# Material to process:
--- --- ---

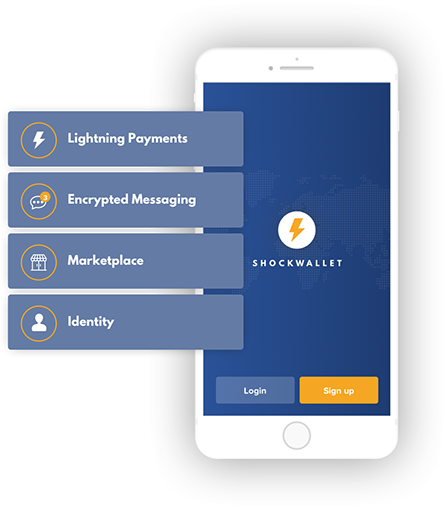
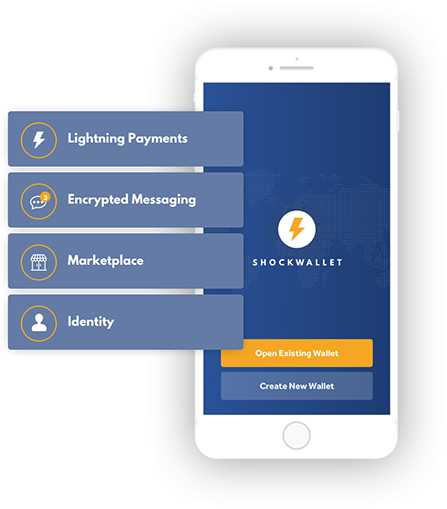
fixes

Changed region(s): [[0.4653, 0.6483, 0.8725, 0.8251], [0.5526, 0.4126, 0.7562, 0.5305]]

diff --git a/css/index.css b/css/index.css
@@ -1,1 +1,1 @@
-.version.index{color:#0000E8;background-color:#CE5160;}#muse_css_mq{background-color:#FFFFFF;}#page{z-index:1;min-height:2191px;background-image:none;border-width:0px;border-color:#000000;background-color:transparent;width:100%;max-width:1080px;margin-left:auto;margin-right:auto;}#page_position_content{margin-top:-4px;padding-bottom:62px;width:100%;}#pu95{z-index:2;width:100.38%;margin-left:-0.19%;}#u95{z-index:2;opacity:1;-ms-filter:"progid:DXImageTransform.Microsoft.Alpha(Opacity=100)";filter:alpha(opacity=100);position:relative;margin-right:-10000px;width:100%;margin-left:0%;left:2.000000000000033px;background:transparent url("../images/mapworld_white.png?crc=229867807") no-repeat center center;background-size:contain;}#u95 .fluid_height_spacer{padding-bottom:57.19557195571956%;}#u117{z-index:3;opacity:1;-ms-filter:"progid:DXImageTransform.Microsoft.Alpha(Opacity=100)";filter:alpha(opacity=100);position:relative;margin-right:-10000px;margin-top:24px;width:54.06%;margin-left:22.98%;left:227.00000000000003px;background:transparent url("../images/shockwallet_hero_product1.png?crc=3913090724") no-repeat center center;background-size:contain;}#u117 .fluid_height_spacer{padding-bottom:86.86006825938567%;}#u128{z-index:4;opacity:1;-ms-filter:"progid:DXImageTransform.Microsoft.Alpha(Opacity=100)";filter:alpha(opacity=100);position:relative;margin-right:-10000px;margin-top:24px;width:16.52%;margin-left:41.75%;left:-289.99999999999994px;background:transparent url("../images/shockwalletlogo.png?crc=4126371202") no-repeat center center;background-size:contain;}#u128 .fluid_height_spacer{padding-bottom:93.85474860335195%;}#u139-4{z-index:5;display:block;vertical-align:top;position:relative;margin-right:-10000px;margin-top:220px;width:25.93%;margin-left:37.04%;left:-238.99999999999997px;}#buttonu143{z-index:9;width:166px;height:32px;border-color:#787878;background-color:#F5A623;border-radius:10px;padding-bottom:8px;position:relative;margin-right:-10000px;margin-top:324px;margin-left:50%;left:-378.99999999999994px;}#buttonu143:hover{background-color:#FFD37F;width:166px;height:32px;min-height:0px;left:-378.99999999999994px;margin:324px -10000px 0px 50%;}#buttonu143.ButtonSelected{background-color:#F5A623;width:166px;height:32px;min-height:0px;left:-378.99999999999994px;margin:324px -10000px 0px 50%;}#u144{z-index:11;height:23px;width:119px;vertical-align:top;position:relative;margin-right:-10000px;margin-top:9px;left:20px;background:transparent url("../images/u144.png?crc=416300929") no-repeat 0px 0px;}#buttonu143:hover #u144{background:transparent url("../images/u144-r.png?crc=416300929") no-repeat 0px 0px;}#pu162{z-index:13;width:83.62%;margin-left:8.2%;}#u162{z-index:13;opacity:1;-ms-filter:"progid:DXImageTransform.Microsoft.Alpha(Opacity=100)";filter:alpha(opacity=100);position:relative;margin-right:-10000px;width:71.1%;margin-left:14.46%;left:-141.5px;background:transparent url("../images/shockwallet_hero_product2.png?crc=218332937") no-repeat center center;background-size:contain;}#pu173-4{z-index:14;margin-right:-10000px;margin-top:136px;width:28.91%;margin-left:35.55%;}#u173-4{z-index:14;display:block;vertical-align:top;position:relative;width:100%;margin-left:0%;left:309.5px;}#u176-4{z-index:18;display:block;vertical-align:top;margin-top:9px;position:relative;width:100%;margin-left:0%;left:309.5px;}#ppu190-4{z-index:0;width:83.62%;margin-left:8.2%;}#pu190-4{z-index:23;margin-right:-10000px;margin-top:123px;width:28.91%;margin-left:35.55%;}#u190-4{z-index:23;display:block;vertical-align:top;position:relative;width:100%;margin-left:0%;left:-252.5px;}#u193-4{z-index:27;display:block;vertical-align:top;position:relative;width:100%;margin-left:0%;left:-252.5px;}#u179{z-index:22;opacity:1;-ms-filter:"progid:DXImageTransform.Microsoft.Alpha(Opacity=100)";filter:alpha(opacity=100);position:relative;margin-right:-10000px;width:71.1%;margin-left:14.46%;left:199.5px;background:transparent url("../images/shockwallet_hero_product3.png?crc=3967013137") no-repeat center center;background-size:contain;}#u162 .fluid_height_spacer,#u179 .fluid_height_spacer{padding-bottom:82.398753894081%;}#pu196-7{z-index:31;margin-top:90px;width:84.08%;margin-left:7.97%;}#u196-7{z-index:31;min-height:36px;background-color:transparent;font-size:14px;text-align:center;color:#FFFFFF;font-family:Geneva, Verdana, Lucida Sans, Lucida Sans Unicode, sans-serif;position:relative;margin-right:-10000px;width:100%;margin-left:0%;left:2.842170943040401e-14px;}#u228{z-index:39;position:relative;margin-right:-10000px;margin-top:30px;width:18.62%;margin-left:40.7%;left:201.00000000000003px;}.ie #u228{background-color:#FFFFFF;opacity:0.01;-ms-filter:"progid:DXImageTransform.Microsoft.Alpha(Opacity=1)";filter:alpha(opacity=1);margin-left:40.7%;left:201.00000000000003px;}#u228 .fluid_height_spacer{padding-bottom:15.384615384615385%;}#u200{z-index:38;opacity:1;-ms-filter:"progid:DXImageTransform.Microsoft.Alpha(Opacity=100)";filter:alpha(opacity=100);margin-top:43px;position:relative;width:24.91%;margin-left:37.55%;left:-1px;background:transparent url("../images/qr.jpg?crc=3893894338") no-repeat center center;background-size:contain;}#u200 .fluid_height_spacer{padding-bottom:108.55018587360594%;}.css_verticalspacer .verticalspacer{height:calc(100vh - 2217px);}.html{background-color:#2A5298;background:-webkit-gradient(linear, left center, right center, from(#2A5298),color-stop(100%, #1F3D74));background:-webkit-linear-gradient(left,#2A5298 ,#1F3D74 100%);background:linear-gradient(to right,#2A5298 ,#1F3D74 100%);filter:progid:DXImageTransform.Microsoft.gradient(startColorstr=#FF2A5298, endColorstr=#FF1F3D74, GradientType=1);-ms-filter:"progid:DXImageTransform.Microsoft.gradient(startColorstr='#FF2A5298', endColorstr='#FF1F3D74', GradientType=1)";}body{position:relative;min-width:768px;}
+.version.index{color:#000003;background-color:#D12727;}#muse_css_mq{background-color:#FFFFFF;}#page{z-index:1;min-height:2191px;background-image:none;border-width:0px;border-color:#000000;background-color:transparent;width:100%;max-width:1080px;margin-left:auto;margin-right:auto;}#page_position_content{margin-top:-4px;padding-bottom:62px;width:100%;}#pu95{z-index:2;width:100.38%;}#u95{z-index:2;opacity:1;-ms-filter:"progid:DXImageTransform.Microsoft.Alpha(Opacity=100)";filter:alpha(opacity=100);position:relative;margin-right:-10000px;width:100%;margin-left:-0.19%;left:2px;background:transparent url("../images/mapworld_white.png?crc=229867807") no-repeat center center;background-size:contain;}#u95 .fluid_height_spacer{padding-bottom:57.19557195571956%;}#u117{z-index:3;opacity:1;-ms-filter:"progid:DXImageTransform.Microsoft.Alpha(Opacity=100)";filter:alpha(opacity=100);position:relative;margin-right:-10000px;margin-top:24px;width:54.06%;margin-left:45.58%;left:-20px;background:transparent url("../images/shockwallet_hero_product1.png?crc=3925433276") no-repeat center center;background-size:contain;}#u117 .fluid_height_spacer{padding-bottom:86.86006825938567%;}#u128{z-index:4;opacity:1;-ms-filter:"progid:DXImageTransform.Microsoft.Alpha(Opacity=100)";filter:alpha(opacity=100);position:relative;margin-right:-10000px;margin-top:24px;width:16.52%;left:161px;margin-left:0px;background:transparent url("../images/shockwalletlogo.png?crc=4126371202") no-repeat center center;background-size:contain;}#u128 .fluid_height_spacer{padding-bottom:93.85474860335195%;}#u139-4{z-index:5;display:block;vertical-align:top;position:relative;margin-right:-10000px;margin-top:220px;width:25.93%;left:161px;margin-left:0px;}#buttonu143{z-index:9;width:166px;height:32px;border-color:#787878;background-color:#F5A623;border-radius:10px;padding-bottom:8px;position:relative;margin-right:-10000px;margin-top:324px;left:161px;margin-left:0px;}#buttonu143:hover{background-color:#FFD37F;width:166px;height:32px;min-height:0px;margin:324px -10000px 0px 0px;}#buttonu143.ButtonSelected{background-color:#F5A623;width:166px;height:32px;min-height:0px;left:0px;margin:324px -10000px 0px 0px;}#u144{z-index:11;height:23px;width:119px;vertical-align:top;position:relative;margin-right:-10000px;margin-top:9px;left:20px;background:transparent url("../images/u144.png?crc=416300929") no-repeat 0px 0px;}#buttonu143:hover #u144{background:transparent url("../images/u144-r.png?crc=416300929") no-repeat 0px 0px;}#pu162{z-index:13;margin-left:77px;width:83.62%;}#u162{z-index:13;opacity:1;-ms-filter:"progid:DXImageTransform.Microsoft.Alpha(Opacity=100)";filter:alpha(opacity=100);position:relative;margin-right:-10000px;width:71.1%;background:transparent url("../images/shockwallet_hero_product2.png?crc=218332937") no-repeat center center;background-size:contain;}#pu173-4{z-index:14;margin-right:-10000px;margin-top:136px;margin-left:642px;width:28.91%;}#u173-4{z-index:14;display:block;vertical-align:top;position:relative;width:100%;}#u176-4{z-index:18;display:block;vertical-align:top;margin-top:9px;position:relative;width:100%;}#ppu190-4{z-index:0;width:83.62%;margin-left:16.39%;}#pu190-4{z-index:23;margin-right:-10000px;margin-top:123px;width:28.91%;margin-left:71.1%;}#u190-4{z-index:23;display:block;vertical-align:top;position:relative;width:100%;margin-left:0%;left:-662px;}#u193-4{z-index:27;display:block;vertical-align:top;position:relative;width:100%;margin-left:0%;left:-662px;}#u179{z-index:22;opacity:1;-ms-filter:"progid:DXImageTransform.Microsoft.Alpha(Opacity=100)";filter:alpha(opacity=100);position:relative;margin-right:-10000px;width:71.1%;margin-left:28.91%;left:-19.99999999999997px;background:transparent url("../images/shockwallet_hero_product3.png?crc=3967013137") no-repeat center center;background-size:contain;}#u162 .fluid_height_spacer,#u179 .fluid_height_spacer{padding-bottom:82.398753894081%;}#pu196-7{z-index:31;margin-top:90px;width:84.08%;margin-left:7.97%;}#u196-7{z-index:31;min-height:36px;background-color:transparent;font-size:14px;text-align:center;color:#FFFFFF;font-family:Geneva, Verdana, Lucida Sans, Lucida Sans Unicode, sans-serif;position:relative;margin-right:-10000px;width:100%;margin-left:0%;left:2.842170943040401e-14px;}#u228{z-index:39;position:relative;margin-right:-10000px;margin-top:30px;width:18.62%;margin-left:40.7%;left:201.00000000000003px;}.ie #u228{background-color:#FFFFFF;opacity:0.01;-ms-filter:"progid:DXImageTransform.Microsoft.Alpha(Opacity=1)";filter:alpha(opacity=1);margin-left:40.7%;left:201.00000000000003px;}#u228 .fluid_height_spacer{padding-bottom:15.384615384615385%;}#u200{z-index:38;opacity:1;-ms-filter:"progid:DXImageTransform.Microsoft.Alpha(Opacity=100)";filter:alpha(opacity=100);margin-top:43px;position:relative;width:24.91%;margin-left:37.55%;left:-1px;background:transparent url("../images/qr.jpg?crc=3893894338") no-repeat center center;background-size:contain;}#u200 .fluid_height_spacer{padding-bottom:108.55018587360594%;}.css_verticalspacer .verticalspacer{height:calc(100vh - 2217px);}.html{background-color:#2A5298;background:-webkit-gradient(linear, left center, right center, from(#2A5298),color-stop(100%, #1F3D74));background:-webkit-linear-gradient(left,#2A5298 ,#1F3D74 100%);background:linear-gradient(to right,#2A5298 ,#1F3D74 100%);filter:progid:DXImageTransform.Microsoft.gradient(startColorstr=#FF2A5298, endColorstr=#FF1F3D74, GradientType=1);-ms-filter:"progid:DXImageTransform.Microsoft.gradient(startColorstr='#FF2A5298', endColorstr='#FF1F3D74', GradientType=1)";}body{position:relative;min-width:768px;}

diff --git a/index.html b/index.html
@@ -18,29 +18,29 @@ if(typeof Muse == "undefined") window.Muse = {}; window.Muse.assets = {"required
   <title>Shock Project</title>
   <!-- CSS -->
   <link rel="stylesheet" type="text/css" href="css/site_global.css?crc=444006867"/>
-  <link rel="stylesheet" type="text/css" href="css/index.css?crc=3905835360" id="pagesheet"/>
+  <link rel="stylesheet" type="text/css" href="css/index.css?crc=64038695" id="pagesheet"/>
    </head>
  <body>
 
   <div class="clearfix gradient borderbox" id="page"><!-- column -->
    <div class="position_content" id="page_position_content">
     <div class="clearfix colelem" id="pu95"><!-- group -->
-     <div class="museBGSize grpelem" id="u95" data-sizePolicy="fluidWidthHeight" data-pintopage="page_fixedCenter" data-leftAdjustmentDoneBy="pu95"><!-- content -->
+     <div class="museBGSize grpelem" id="u95" data-sizePolicy="fluidWidthHeight" data-pintopage="page_fixedCenter"><!-- content -->
       <div class="fluid_height_spacer"></div>
      </div>
-     <div class="museBGSize grpelem" id="u117" data-sizePolicy="fluidWidthHeight" data-pintopage="page_fixedCenter" data-leftAdjustmentDoneBy="pu95"><!-- content -->
+     <div class="museBGSize grpelem" id="u117" data-sizePolicy="fluidWidthHeight" data-pintopage="page_fixedRight"><!-- content -->
       <div class="fluid_height_spacer"></div>
      </div>
-     <div class="museBGSize grpelem" id="u128" data-sizePolicy="fluidWidthHeight" data-pintopage="page_fixedCenter" data-leftAdjustmentDoneBy="pu95"><!-- content -->
+     <div class="museBGSize grpelem" id="u128" data-sizePolicy="fluidWidthHeight" data-pintopage="page_fixedLeft"><!-- content -->
       <div class="fluid_height_spacer"></div>
      </div>
      <img class="grpelem" id="u139-4" alt="The social Bitcoin Wallet." src="images/u139-4.png?crc=100326680" data-image-width="281"/><!-- rasterized frame -->
-     <div class="Button rounded-corners clearfix grpelem" id="buttonu143" data-sizePolicy="fixed" data-pintopage="page_fixedCenter" data-leftAdjustmentDoneBy="pu95"><!-- container box -->
+     <div class="Button rounded-corners clearfix grpelem" id="buttonu143" data-sizePolicy="fixed" data-pintopage="page_fixedLeft"><!-- container box -->
       <img class="grpelem" id="u144" alt="Coming Soon" src="images/blank.gif?crc=4208392903"/><!-- state-based BG images -->
      </div>
     </div>
     <div class="clearfix colelem" id="pu162"><!-- group -->
-     <div class="museBGSize grpelem" id="u162" data-sizePolicy="fluidWidthHeight" data-pintopage="page_fixedCenter" data-leftAdjustmentDoneBy="pu162"><!-- content -->
+     <div class="museBGSize grpelem" id="u162" data-sizePolicy="fluidWidthHeight" data-pintopage="page_fixedLeft"><!-- content -->
       <div class="fluid_height_spacer"></div>
      </div>
      <div class="clearfix grpelem" id="pu173-4"><!-- column -->
@@ -53,7 +53,7 @@ if(typeof Muse == "undefined") window.Muse = {}; window.Muse.assets = {"required
       <img class="colelem" id="u190-4" alt="Marketplace" src="images/u190-4.png?crc=4124553244" data-image-width="261"/><!-- rasterized frame -->
       <img class="colelem" id="u193-4" alt="Buy and sell directly with other Lightning users and merchants." src="images/u193-4.png?crc=337421994" data-image-width="261"/><!-- rasterized frame -->
      </div>
-     <div class="museBGSize grpelem" id="u179" data-sizePolicy="fluidWidthHeight" data-pintopage="page_fixedCenter" data-leftAdjustmentDoneBy="ppu190-4"><!-- content -->
+     <div class="museBGSize grpelem" id="u179" data-sizePolicy="fluidWidthHeight" data-pintopage="page_fixedRight" data-leftAdjustmentDoneBy="ppu190-4"><!-- content -->
       <div class="fluid_height_spacer"></div>
      </div>
     </div>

--- --- ---

# Aim of the exercise:
Only the count, no other text: how many lines in the listing above hold "rounded"?

# Answer to the problem:
2